PROBLEM DETAILS: Wherever the word "startsWith" occurs in the lines below, copy the whole line.

--- DATA SHOWN Enclosed Below ---

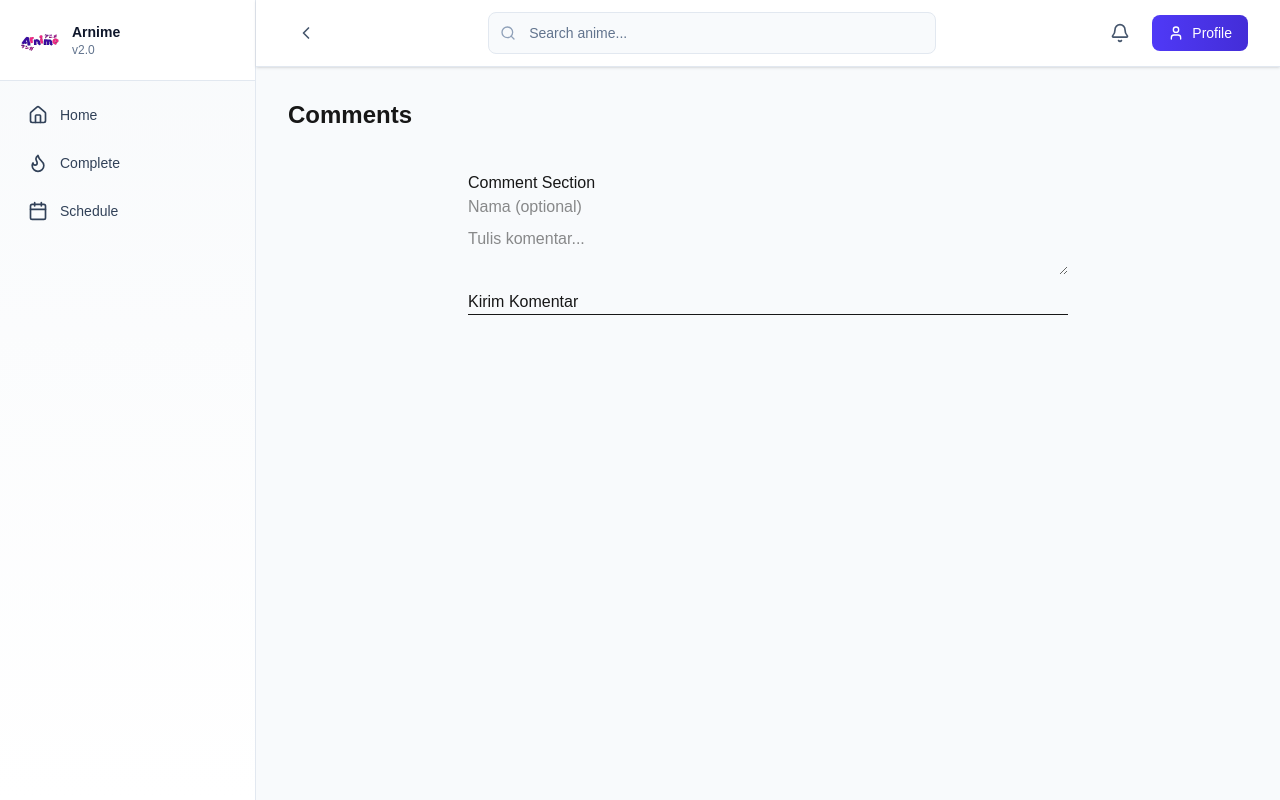
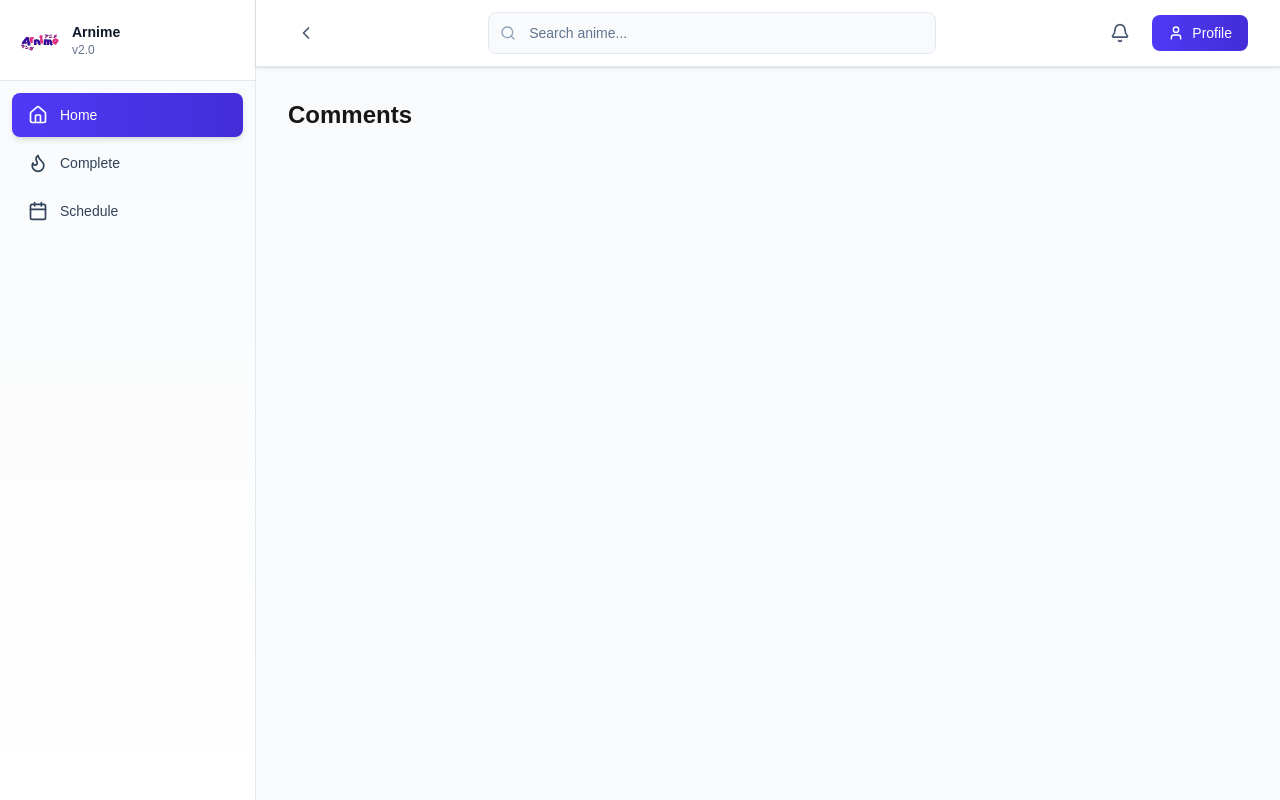
Before and after one commit to ammaricanooo/arnime-v2, a Next.js app: page /comments in a window 1280 px wide. Built offline with nearby package versions, Linux system fonts and the light colour scheme.

Commit message:
fix prerender error in /comments

```diff
--- a/app/comments/page.tsx
+++ b/app/comments/page.tsx
@@ -1,10 +1,9 @@
-import Comments from '@/components/Comments'
+//import Comments from '@/components/Comments'
 
 export default function CommentsPage() {
   return (
     <div>
       <h1 className="text-2xl font-bold mb-4">Comments</h1>
-      <Comments />
     </div>
   )
 }
--- a/components/AppShell.tsx
+++ b/components/AppShell.tsx
@@ -25,7 +25,7 @@ export default function AppShell({ children }: AppShellProps) {
     }
 
     if (pathname.startsWith('/schedule')) return 'schedule'
-    if (pathname.startsWith('/comments')) return 'comments'
+    // if (pathname.startsWith('/comments')) return 'comments'
     if (pathname.startsWith('/favorites')) return 'favorites'
     if (pathname.startsWith('/watchlist')) return 'watchlist'
 
@@ -49,8 +49,8 @@ export default function AppShell({ children }: AppShellProps) {
       router.push('/?type=complete')
     } else if (tab === 'schedule') {
       router.push('/schedule')
-    } else if (tab === 'comments') {
-      router.push('/comments')
+    // } else if (tab === 'comments') {
+    //   router.push('/comments')
     } else if (tab === 'favorites') {
       router.push('/favorites')
     } else if (tab === 'watchlist') {
```
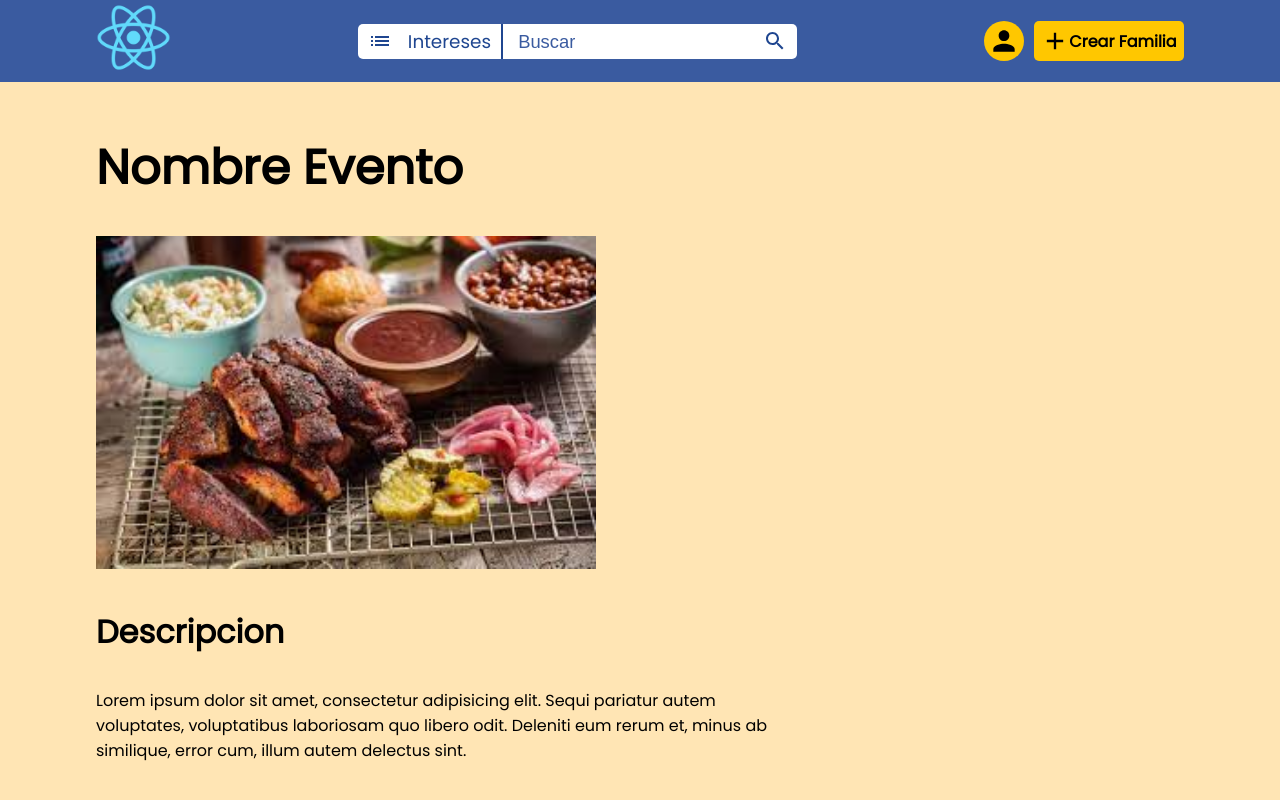
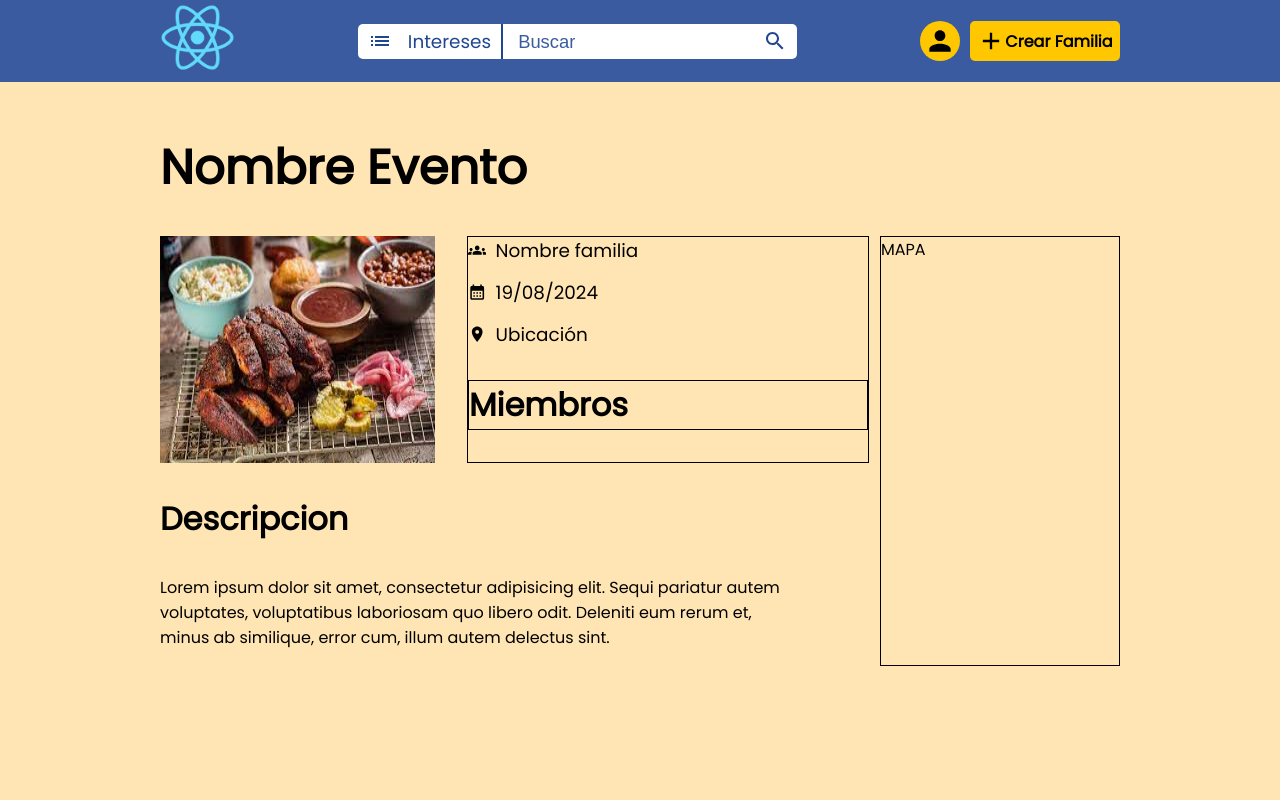
Before and after one commit to richardulloa/connecting_people, a React (Create React App) app in the folder conektin/: page /evento in a window 1280 px wide. Shown: the top 800 px of the page. Built offline with nearby package versions, Linux system fonts and the light colour scheme.

Commit message:
Cambios generales

```diff
--- a/conektin/src/componentes/Evento.jsx
+++ b/conektin/src/componentes/Evento.jsx
@@ -2,20 +2,35 @@ import React from "react";
 import "./css/Evento.css"
 import CalendarMonthIcon from '@mui/icons-material/CalendarMonth';
 import LocationOnIcon from '@mui/icons-material/LocationOn';
+import GroupsIcon from '@mui/icons-material/Groups';
 import Navegador from "./Navegador";
+
 
 const Evento = () => {
     return (
         <div className='evento'>
             <Navegador />
+            <div className="evento-box-flex">
                 <div className="evento-info">
                     <h1 className="titulo-evento">Nombre Evento</h1>
-                <section className="">
+                    <section className="caja-evento">
                         <img className="imagen-evento" src="./img/bbq1.jpeg" alt="" />
+                        <div className="caja-evento-info">
+                            <p ><GroupsIcon fontSize="inherit" />Nombre familia</p>
+                            <p><CalendarMonthIcon fontSize="inherit" />19/08/2024</p>
+                            <p><LocationOnIcon fontSize="inherit" />Ubicación</p>
+                            <section className="miembros-evento">
+                                <h3>Miembros</h3>
 
+                            </section>
+                        </div>
                     </section>
                     <h3 className="titulo-descripcion-evento">Descripcion</h3>
                     <p className="descripcion-evento">Lorem ipsum dolor sit amet, consectetur adipisicing elit. Sequi pariatur autem voluptates, voluptatibus laboriosam quo libero odit. Deleniti eum rerum et, minus ab similique, error cum, illum autem delectus sint.</p>
+                </div>
+                <div className="mapa-evento">
+                    MAPA
+                </div>
             </div>
         </div>
     );
--- a/conektin/src/componentes/InicioConLogin.jsx
+++ b/conektin/src/componentes/InicioConLogin.jsx
@@ -10,7 +10,6 @@ const InicioConLogin = () => {
         <div className="contenido-inicio">
             <Navegador />
             <main className="contenido">
-
                 <Link to={"/proximos-eventos"} className="secciones proximos-eventos">
                     <div className="caja">
                         <div className="image pe"></div>
--- a/conektin/src/componentes/InicioSinLogin.jsx
+++ b/conektin/src/componentes/InicioSinLogin.jsx
@@ -88,8 +88,9 @@ const InicioSinLogin = () => {
       </main>
 
       <footer className="pie">
+        <div className="pie-flex">
+          <div className="enlacesimg">
             <h3>Siguenos</h3>
-        <div className="enlacesimg">
             <FacebookIcon className="fi" fontSize="large" />
             <TwitterIcon className="ti" fontSize="large" />
             <InstagramIcon className="ii" fontSize="large" />
@@ -99,6 +100,7 @@ const InicioSinLogin = () => {
             <a>Registrate</a>
             <a>Ayuda</a>
           </div>
+        </div>
       </footer>
     </div>
   );
--- a/conektin/src/componentes/ProximosEventos.jsx
+++ b/conektin/src/componentes/ProximosEventos.jsx
@@ -7,14 +7,12 @@ const ProximosEventos = () => {
     return (
         <div className='contenido-proximos-eventos'>
             <Navegador />
-
             <main className="proximos-eventos-seccion">
                 <h1 className="titulo-seccion">Proximos Eventos</h1>
                 <section className="eventos-seccion">
                     <VisualizarEvento />
                     <VisualizarEvento />
                     <VisualizarEvento />
-
                 </section>
 
             </main>
--- a/conektin/src/componentes/VisualizarEvento.jsx
+++ b/conektin/src/componentes/VisualizarEvento.jsx
@@ -3,11 +3,12 @@ import "./css/VisualizarEvento.css"
 import CalendarMonthIcon from '@mui/icons-material/CalendarMonth';
 import LocationOnIcon from '@mui/icons-material/LocationOn';
 import GroupsIcon from '@mui/icons-material/Groups';
+import { Link } from "react-router-dom";
 
 
 const VisualizarEvento = () => {
     return (
-        <div className='contenido-evento'>
+        <Link to={"/evento"} className='contenido-evento'>
             <div className="flex-evento">
                 <img src="../img/bbq1.jpeg" alt="Imagen prueba" />
                 <section className="info-inicial">
@@ -20,7 +21,7 @@ const VisualizarEvento = () => {
                 <p><CalendarMonthIcon /><span>19/08/2024</span></p>
                 <p><LocationOnIcon />Ubicación</p>
             </section>
-        </div>
+        </Link>
     );
 }
 
--- a/conektin/src/componentes/css/Evento.css
+++ b/conektin/src/componentes/css/Evento.css
@@ -1,14 +1,48 @@
+.evento-box-flex {
+    width: 75%;
+    margin: 50px auto;
+    display: flex;
+    justify-content: space-between;
+    gap: 1em;
+}
+
 .evento-info {
-    width: 85%;
-    margin: 50px auto;
+    width: 65%;
 }
 
 .titulo-evento {
     font-size: 3em;
+    margin-top: 0;
+}
+
+.caja-evento {
+    display: flex;
+    justify-content: start;
+    gap: 2em;
 }
 
 .imagen-evento {
-    width: 500px;
+    width: 700px;
+}
+
+.caja-evento-info {
+    border: 1px solid black;
+}
+
+.caja-evento-info>p {
+    display: flex;
+    align-items: center;
+    gap: 0.5em;
+    margin: 0 0 15px 0;
+    font-size: 1.15em;
+}
+
+.miembros-evento {}
+
+.miembros-evento h3 {
+    font-size: 2em;
+    width: 400px;
+    border: 1px solid black;
 }
 
 .titulo-descripcion-evento {
@@ -16,5 +50,11 @@
 }
 
 .descripcion-evento {
-    width: 65%;
+    width: 100%;
 }
+
+.mapa-evento {
+    width: 25%;
+    margin: 104px 0 0 0;
+    border: 1px solid black;
+}
--- a/conektin/src/componentes/css/InicioConLogin.css
+++ b/conektin/src/componentes/css/InicioConLogin.css
@@ -1,11 +1,11 @@
 .contenido {
-    width: 85%;
+    width: 75%;
     margin: 50px auto;
     display: flex;
-    justify-content: center;
+    justify-content: space-between;
     align-items: center;
     flex-wrap: wrap;
-    gap: 2em;
+    gap: 2.25em;
 }
 
 .secciones {
@@ -14,18 +14,18 @@
 }
 
 .proximos-eventos {
-    width: 65%;
+    width: 70%;
 }
 
 .tus-eventos {
-    width: 25%;
+    width: 27%;
 }
 
 .eventos-familias {
     display: flex;
     justify-content: space-between;
     align-items: center;
-    width: 65%;
+    width: 70%;
 }
 
 .eventos-ciudad {
@@ -37,7 +37,7 @@
 }
 
 .tradiciones {
-    width: 25%;
+    width: 27%;
 }
 
 .caja {
--- a/conektin/src/componentes/css/InicioSinLogin.css
+++ b/conektin/src/componentes/css/InicioSinLogin.css
@@ -1,7 +1,8 @@
-
 .cabecera {
+  width: 75%;
+  margin: auto;
   display: flex;
-  justify-content: space-around;
+  justify-content: space-between;
   align-items: center;
   padding: 10px;
 }
@@ -38,10 +39,12 @@
   padding: 20px;
   margin-bottom: 20px;
 }
+
 .imgcont {
   width: 800px;
   height: 600px;
 }
+
 .objetivos {
   display: flex;
   justify-content: space-evenly;
@@ -49,27 +52,33 @@
 }
 
 .pie {
-  display: flex;
-  justify-content: space-between;
-  align-items: center;
   padding: 10px;
   background-color: black;
 }
 
+.pie-flex {
+  width: 75%;
+  margin: auto;
+  display: flex;
+  justify-content: space-between;
+  align-items: center;
+}
+
 .enlacesimg {
   display: flex;
+  align-items: center;
   gap: 10px;
 }
 
 .enlacespag {
   display: flex;
   gap: 10px;
-  margin-left: auto; /* Mueve enlacespag hacia la derecha */
   flex-direction: column;
   align-items: end;
 }
 
-.pie h3, .enlacespag,
+.pie h3,
+.enlacespag,
 .enlacespag a,
 .enlacesimg,
 .fi,
@@ -80,5 +89,5 @@
 }
 
 .pie h3 {
-    margin-right: 30px;
+  margin-right: 30px;
 }
--- a/conektin/src/componentes/css/Navegador.css
+++ b/conektin/src/componentes/css/Navegador.css
@@ -5,7 +5,7 @@
 
 .navegador-flex {
     margin: 0 auto;
-    width: 85%;
+    width: 75%;
     display: flex;
     justify-content: space-between;
     align-items: center;
--- a/conektin/src/componentes/css/ProximosEventos.css
+++ b/conektin/src/componentes/css/ProximosEventos.css
@@ -1,7 +1,6 @@
 .proximos-eventos-seccion {
-    width: 85%;
+    width: 75%;
     margin: 50px auto;
-
 }
 
 .titulo-seccion {
--- a/conektin/src/componentes/css/VisualizarEvento.css
+++ b/conektin/src/componentes/css/VisualizarEvento.css
@@ -7,6 +7,8 @@
     justify-content: space-between;
     align-items: center;
     transition: 0.2s;
+    text-decoration: none;
+    color: black
 }
 
 .contenido-evento:hover{
```
Lines whose indentation alone changed are shown as unchanged.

--- End of Enclosed DATA SHOWN ---

THE COMPLETED TASK:
     if (pathname.startsWith('/schedule')) return 'schedule'
-    if (pathname.startsWith('/comments')) return 'comments'
+    // if (pathname.startsWith('/comments')) return 'comments'
     if (pathname.startsWith('/favorites')) return 'favorites'
     if (pathname.startsWith('/watchlist')) return 'watchlist'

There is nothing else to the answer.